The AFP’s international commitments fall into four basic categories: capability development, police‐to‐police cooperation, formal mutual assistance cooperation and intelligence exchange. Most of its work on transnational serious or organised crime efforts transitions between two or more categories.

The AFP conducts capability-development activities throughout the Pacific and Asia, including training and mentoring and case‐specific, police‐to‐police cooperation involving the exchange of intelligence. These relationships are almost always transactional and have a tactical focus.

In comparison, police‐to‐police cooperation between the AFP and law enforcement agencies in New Zealand, the UK, Canada and the US tended to be much more strategically focused until quite recently. Increasingly, this engagement is undertaken at the committee level, through formal strategic intelligence exchange activities and with the exchange of tactical intelligence. At the tactical and operational levels, officers exchange information formally and informally.

Tribalism, so often a challenge in law enforcement at the national level, appears to be far less of an issue at the international level. This is partly because of the separation of national security and policing roles in the Australian national security framework. For example, while the US’s Drug Enforcement Agency and Federal Bureau of Investigation have national security connections and roles, the AFP remains focused on law enforcement and transnational serious and organised crime. The AFP remains engaged within the international law enforcement community from a unique perspective focused operationally.

Outside of the Five Eyes countries, the AFP’s success has been built on hard-earned police-to-police relationships that, in many cases, like that with the Indonesian National Police, have withstood the ups and downs of tumultuous diplomatic relations. In other instances, the AFP has had to carefully navigate sensitive issues and ethically challenging impediments to information sharing, including the use of the death penalty by some of its partners.

Until recently, the AFP had even been able to avoid the impacts of the changing nature of the Australia–China diplomatic relationship. It has had permanent liaison officers in Hong Kong, Beijing and Guangzhou for many years. Through financial investments in activities such as joint training, the AFP has established a privileged relationship. One notable result was Taskforce Blaze, a collaborative effort between Australian and Chinese police focused on stemming the flow of ice to Australia. The taskforce was only possible because of Australia’s long-term investment in building trust between the AFP and Chinese police.

Today, the Chinese Communist Party is making numerous efforts to disrupt the stability of multilateralism. The Australian government is, in contrast, actively promoting multilateralism. For the AFP, bilateral police-to-police cooperation has long been the most effective means of disrupting transnational serious and organised crime. It can avoid the trap of being seen to be acting inconsistently with Australian foreign policy by promoting its tiered approach to bi-, mini- and multilateral engagement based on functionality.

The AFP’s relationship with Chinese police also provides the type of backroom communication channel so often used between Moscow and Washington to defuse tension during the Cold War. Australia should be careful not to cut off this important line of communication.
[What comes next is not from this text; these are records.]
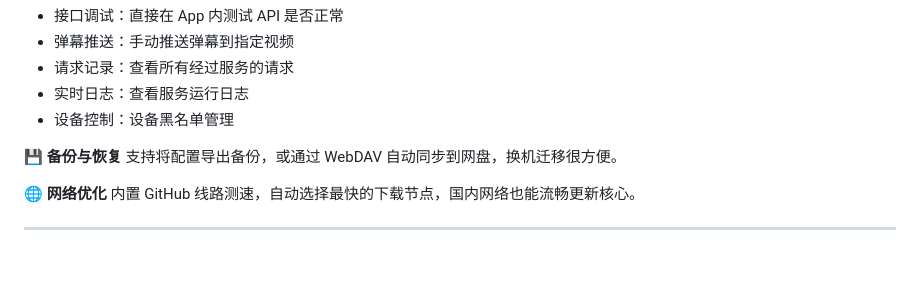
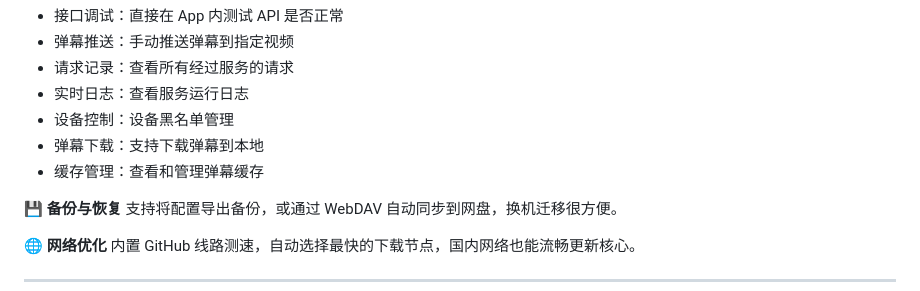
Before and after one commit to lilixu3/danmu-api-android, a Markdown page: README.md, the part around the change. Drawn GitHub-style; blank space fills up the shorter version.

Commit message:
更新自述文件

```diff
--- a/README.md
+++ b/README.md
@@ -54,6 +54,8 @@
 - 请求记录：查看所有经过服务的请求
 - 实时日志：查看服务运行日志
 - 设备控制：设备黑名单管理
+- 弹幕下载：支持下载弹幕到本地
+- 缓存管理：查看和管理弹幕缓存
 
 **💾 备份与恢复**
 支持将配置导出备份，或通过 WebDAV 自动同步到网盘，换机迁移很方便。
```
There’s also an increasing frequency of reported human rights abuses by Chinese police, as well as in Hong Kong. Of course, the AFP and its officers deplore such actions. Still, there are good law enforcement and diplomatic reasons for continuing these relationships. In the first instance, police-to-police cooperation with China disrupts organised crime. But police-to-police cooperation requires a two-way flow of information, which isn’t without risk. However, this is a familiar challenge and comparable with the challenge of cooperating with jurisdictions—like China—that apply the death penalty.

In 2020–21, the AFP’s international work resulted in reducing $7 billion of harm through international drug seizures. This vital work must continue, but achieving these kinds of results seems set to get harder not easier.